The waitress placed a large bowl of salad in the middle of the table and handed plates all round. Spence and I chatted with our friends for another few moments, while the waitress poured tall glasses of water, then we bowed our heads, closed our eyes and thanked God for the food we were about to eat and the friendship we could enjoy. It was a common blessing, something that is as ordinary to Christians as breathing. As we dished up the salad, our friend Bob said, "We should have prayed like they do in China." My first thought was, how could it be so different? Then Bob explained.

"You can't bow your head over there. You can't close your eyes. When the people say the blessing over a meal, in public, they look at one another as though they were having a normal conversation, but instead of talking to one another, they talk to God." I was amazed at the need for such caution. But Bob assured me it was necessary. "Over there, you pray with your eyes open, in more ways than one."

We can be thankful, here in North America, that we don't have to be afraid to bow our heads and close our eyes in public. But perhaps there is something of value to be learned from the need to do so.

Pray with your eyes open.

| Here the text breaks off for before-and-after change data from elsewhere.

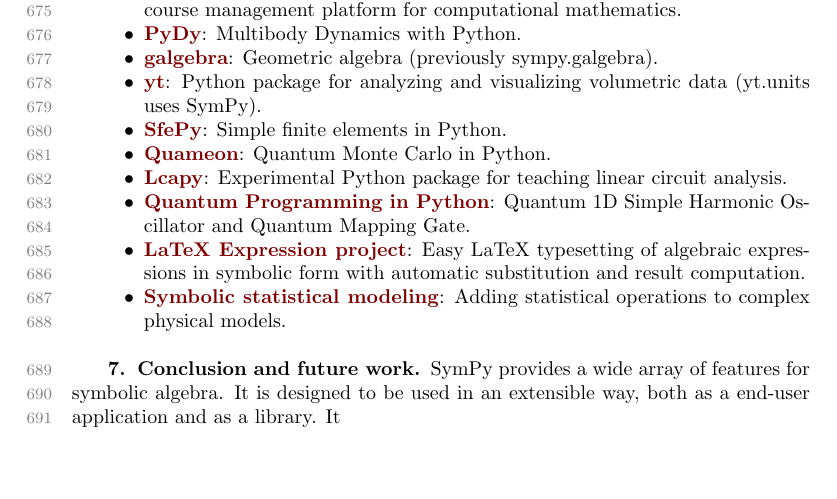
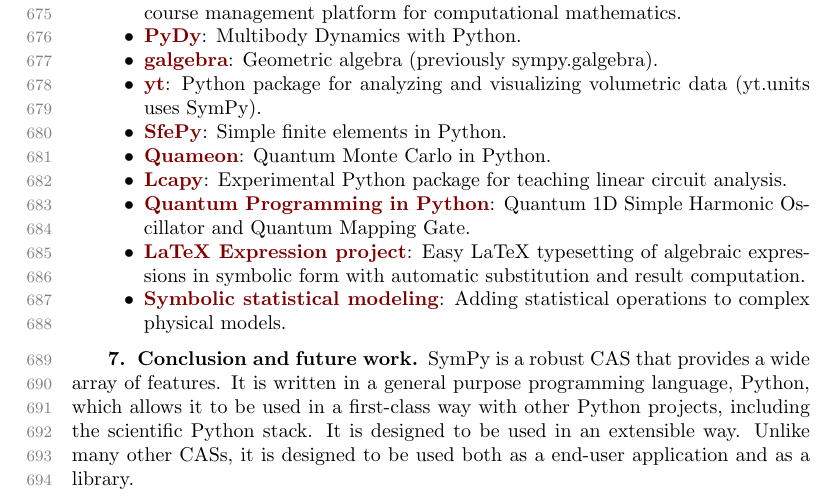
Before and after one commit to scolobb/sympy-paper, a LaTeX paper (paper.tex, which reads conclusion_and_future_work.tex): part of page 16 of 24, cut so that both start at the same text, the shorter picture padded with empty space. Compiled offline with pdfLaTeX; a LaTeX package or settings file that is missing is left out.

Commit message:
More conclusion

```diff
--- a/conclusion_and_future_work.tex
+++ b/conclusion_and_future_work.tex
@@ -1,6 +1,8 @@
-SymPy provides a wide array of features for symbolic algebra. It is designed
-to be used in an extensible way, both as a end-user application and as a
-library. It
+SymPy is a robust CAS that provides a wide array of features. It is written in
+a general purpose programming language, Python, which allows it to be used in
+a first-class way with other Python projects, including the scientific Python
+stack. It is designed to be used in an extensible way. Unlike many other CASs,
+it is designed to be used both as a end-user application and as a library.
 
 The goal of SymPy is somewhat lofty: to be a full-featured CAS\@. However, a
 few things sit at the head of the project's roadmap.
```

The phrase has stayed with me, and it has occurred to me how meaningful and exciting, praying that way could be. Perhaps you've already done it. Perhaps you stood on the edge of a mountain and looked out on an unending scene of beauty and praised God. Or you looked into the eyes of a new-born baby and gave thanks. Perhaps you watched the destruction and devastation of war on T.V. and prayed for peace. Or drove past an accident on the highway and prayed for those taken away in an ambulance. Or perhaps you walked down the street one day and suddenly started praying for everyone you saw.

Praying with your eyes open. It's not a bad idea, not a bad habit to cultivate. The Apostle Paul exhorted the people of Thessalonica to do just that when he said, "Pray continually" (I Thess.5:17). There are times, of course, when our praying should be done in a way that takes us away from the distractions of external things, but praying with our eyes open will make us aware of what's really going on around us. It can put us in touch with what God is doing and make us a part of it. Too often we miss it. Our eyes are open but we're not seeing, we're not being touched by what's around us.

That is God's intention, after all, that we be His servants on this earth, servants who see and respond in prayer and in action. Pray continually. Pray with your eyes open. Try it. You might get to like it!

Marcia Laycock is a pastor's wife and freelance writer living in Alberta Canada.  Her devotional book, The Spur of the Moment has been endorsed by Janette Oke, Phil Callaway and others.  To order, and to view more of Marcia's writing, see her web site -
Copyright Marcia Lee Laycock, 2000, 2001,2002,2003,2004